The Health Reform Legislative Task Force does not live stream or video record its meeting for the public. Yet there has been so much public interest, private citizens are going to the effort and expense of attending and recording portions of the meetings to share with the public. Camera angles and audio are not always the best, yet the public still tries to provide what the task force has not.
Several videos of segments from the task force meetings are posted on the YouTube channel ArkansasTeaParty. Also a special thanks to State Representative David Meeks, a member of the task force, for taking his own videos and posting them on his USTREAM channel: http://www.ustream.tv/channel/dmeeks72. (Wouldn’t it be better for the task force to provide video, instead of one of their members trying to multi-task – to record video and participate in the meeting?)

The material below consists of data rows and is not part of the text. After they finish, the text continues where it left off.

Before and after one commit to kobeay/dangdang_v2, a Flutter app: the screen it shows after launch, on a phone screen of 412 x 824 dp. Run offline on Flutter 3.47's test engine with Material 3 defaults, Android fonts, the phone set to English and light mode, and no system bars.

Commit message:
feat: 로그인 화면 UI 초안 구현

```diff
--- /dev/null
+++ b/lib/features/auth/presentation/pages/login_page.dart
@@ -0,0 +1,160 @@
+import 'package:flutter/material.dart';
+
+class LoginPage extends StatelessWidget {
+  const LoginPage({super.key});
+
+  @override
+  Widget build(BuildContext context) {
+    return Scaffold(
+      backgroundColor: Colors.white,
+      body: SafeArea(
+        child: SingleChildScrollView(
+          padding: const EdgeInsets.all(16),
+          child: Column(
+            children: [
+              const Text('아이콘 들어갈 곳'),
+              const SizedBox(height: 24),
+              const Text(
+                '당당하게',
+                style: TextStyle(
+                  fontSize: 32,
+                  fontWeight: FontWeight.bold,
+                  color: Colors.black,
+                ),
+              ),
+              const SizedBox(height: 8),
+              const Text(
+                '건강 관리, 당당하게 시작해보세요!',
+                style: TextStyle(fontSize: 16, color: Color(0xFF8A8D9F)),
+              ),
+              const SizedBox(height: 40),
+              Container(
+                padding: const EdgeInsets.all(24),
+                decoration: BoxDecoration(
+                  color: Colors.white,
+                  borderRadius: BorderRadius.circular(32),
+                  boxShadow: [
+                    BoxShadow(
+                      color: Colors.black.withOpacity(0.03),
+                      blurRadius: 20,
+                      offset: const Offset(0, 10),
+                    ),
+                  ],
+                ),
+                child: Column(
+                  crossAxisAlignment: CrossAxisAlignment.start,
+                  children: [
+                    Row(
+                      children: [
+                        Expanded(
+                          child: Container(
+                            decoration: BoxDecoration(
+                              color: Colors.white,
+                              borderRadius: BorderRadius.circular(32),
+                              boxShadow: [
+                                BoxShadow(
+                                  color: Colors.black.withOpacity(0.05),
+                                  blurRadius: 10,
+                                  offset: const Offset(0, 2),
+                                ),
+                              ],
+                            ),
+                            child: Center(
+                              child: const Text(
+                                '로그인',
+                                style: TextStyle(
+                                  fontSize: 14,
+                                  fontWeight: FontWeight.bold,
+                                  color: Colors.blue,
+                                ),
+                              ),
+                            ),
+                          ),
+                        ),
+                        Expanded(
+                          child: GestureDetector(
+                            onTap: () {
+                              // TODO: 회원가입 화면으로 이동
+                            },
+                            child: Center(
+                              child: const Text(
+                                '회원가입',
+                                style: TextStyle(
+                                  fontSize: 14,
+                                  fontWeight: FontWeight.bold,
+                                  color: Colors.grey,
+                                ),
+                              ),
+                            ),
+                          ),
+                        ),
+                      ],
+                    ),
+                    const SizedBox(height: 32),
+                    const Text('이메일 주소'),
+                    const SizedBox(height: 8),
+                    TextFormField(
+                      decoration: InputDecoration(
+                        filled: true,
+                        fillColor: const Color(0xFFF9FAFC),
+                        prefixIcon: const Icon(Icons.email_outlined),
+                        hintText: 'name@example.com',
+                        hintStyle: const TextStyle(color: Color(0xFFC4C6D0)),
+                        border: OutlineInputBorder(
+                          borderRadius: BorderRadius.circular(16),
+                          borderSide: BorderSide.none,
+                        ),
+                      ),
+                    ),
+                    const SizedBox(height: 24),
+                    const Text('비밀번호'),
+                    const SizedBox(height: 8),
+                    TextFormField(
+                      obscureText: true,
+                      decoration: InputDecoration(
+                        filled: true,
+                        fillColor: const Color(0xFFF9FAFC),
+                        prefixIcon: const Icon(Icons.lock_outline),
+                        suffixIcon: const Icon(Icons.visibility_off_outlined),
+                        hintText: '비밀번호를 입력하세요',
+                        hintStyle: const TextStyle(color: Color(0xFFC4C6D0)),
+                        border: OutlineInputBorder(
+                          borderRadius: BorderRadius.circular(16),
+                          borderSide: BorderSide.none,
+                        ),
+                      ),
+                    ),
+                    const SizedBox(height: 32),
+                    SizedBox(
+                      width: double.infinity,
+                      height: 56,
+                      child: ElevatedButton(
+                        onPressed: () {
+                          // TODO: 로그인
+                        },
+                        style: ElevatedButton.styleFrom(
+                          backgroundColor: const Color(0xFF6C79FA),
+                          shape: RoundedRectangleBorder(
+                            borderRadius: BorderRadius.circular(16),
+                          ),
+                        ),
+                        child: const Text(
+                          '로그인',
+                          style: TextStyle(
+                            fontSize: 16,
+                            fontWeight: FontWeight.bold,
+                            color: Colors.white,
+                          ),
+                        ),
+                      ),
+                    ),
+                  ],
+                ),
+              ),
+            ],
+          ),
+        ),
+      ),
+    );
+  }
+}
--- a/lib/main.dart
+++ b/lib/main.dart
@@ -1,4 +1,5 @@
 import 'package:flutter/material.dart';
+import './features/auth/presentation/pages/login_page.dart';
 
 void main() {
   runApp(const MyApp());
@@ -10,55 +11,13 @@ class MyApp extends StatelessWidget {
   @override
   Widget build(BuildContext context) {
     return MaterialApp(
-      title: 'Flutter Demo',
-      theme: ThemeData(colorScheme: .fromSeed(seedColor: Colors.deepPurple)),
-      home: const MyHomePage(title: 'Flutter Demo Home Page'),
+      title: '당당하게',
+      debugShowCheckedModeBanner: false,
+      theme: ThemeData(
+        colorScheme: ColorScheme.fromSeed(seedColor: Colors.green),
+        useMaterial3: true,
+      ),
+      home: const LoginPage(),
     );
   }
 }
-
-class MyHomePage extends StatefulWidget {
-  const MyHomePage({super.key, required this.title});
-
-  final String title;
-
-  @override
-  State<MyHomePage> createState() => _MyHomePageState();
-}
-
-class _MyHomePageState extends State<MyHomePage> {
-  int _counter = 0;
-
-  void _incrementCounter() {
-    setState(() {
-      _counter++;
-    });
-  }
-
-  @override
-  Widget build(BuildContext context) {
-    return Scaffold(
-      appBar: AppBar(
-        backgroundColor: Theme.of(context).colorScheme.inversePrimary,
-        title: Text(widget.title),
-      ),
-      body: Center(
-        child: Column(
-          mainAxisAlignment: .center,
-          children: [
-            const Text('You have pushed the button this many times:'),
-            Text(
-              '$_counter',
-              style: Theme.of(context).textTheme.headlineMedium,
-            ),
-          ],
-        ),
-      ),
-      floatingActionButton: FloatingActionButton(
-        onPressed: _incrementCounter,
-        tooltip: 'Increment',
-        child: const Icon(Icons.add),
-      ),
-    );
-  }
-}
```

Providing a video feed makes sense:
- It would be easy for the task force to provide legislative video.
- A large majority of the task force members are used to having committee meetings videotaped by the House either because they are members of the House or previously served in the House when videoing was the practice.
- The remaining members of the task force are used to being interviewed or making presentations on video.
- Portions of the meetings are being video recorded anyway by the public who are going to extra time and expense to provide the video to the public.
- A legislative video would provide the entire meeting instead of the possibility of just gotcha moments.
Providing a video feed can be done without expense by merely moving the meetings to a different committee room just a few yards away.
- There are four House of Representative committee rooms on the 1st floor of the Capitol wired for video. The committee rooms are underutilized between legislative sessions.
- The House of Representatives has employees who manage committee room video through a House video control room on the 4th floor of the Capitol.
- The size of the task force is easily accommodated in the House committee rooms. Counting the one non-voting member, the task force only has seventeen members and the House committees that routinely meet in those wired rooms have twenty members.
- The House committee rooms are large enough to accommodate the public. The rooms work just fine during hectic legislative sessions when the Capitol is full of interested citizens who want to attend House committee meetings dealing with controversial issues. In addition, one would assume that some members of the public who now attend the task force meetings would appreciate the opportunity to stay at home and watch the full meetings on the internet instead of having to fight Little Rock traffic in order to find out what is going on.
Task Force members are used to being video recorded.
Eight are House members. Nearly all of the House committee meetings are live streamed on the internet and the sessions in the House chamber are live streamed.
- Chair Representative Charlie Collins
- Vice-Chair Representative Reginald Murdock
- Representative Justin Boyd
- Representative Joe Farrer
- Representative Deborah Ferguson
- Representative Michelle Gray
- Representative Kim Hammer
- Representative David Meeks
Three Senate members on the task force previously served in the House of Representative during the time that the House live streamed committee meetings.
- Senator Keith Ingram
- Senator Terry Rice
- Senator David J. Sanders
The remaining five Senate members all have plenty of experience being interviewed or making presentations in video that can be seen on YouTube. In addition, if one of these five Senators passes a bill out of the Senate, it then goes to a House committee. Normally the Senate sponsor will want to present the bill in the House Committee, which means his or her presentation is video recorded by the House.
- Chair Senator Jim Hendren
- Vice-Chair Senator Cecile Bledsoe
- Senator Linda Chesterfield
- Senator John Cooper
- Senator Jason Rapert
The one non-voting member is a state employee and has video interviews that appear on YouTube.
- Non-Voting Arkansas Surgeon General Gregory Bledsoe
In addition, all 17 members are being video recorded in the task force meetings by the public.
Legislative video live streaming and recording is easy to accomplish. The task force members are used to being video recorded. We hope the task force will reevaluate its position on legislative provided video, especially since the refusal has created a situation in which the public is having to go to the time and expense of providing the video for people who are unable to attend the meetings.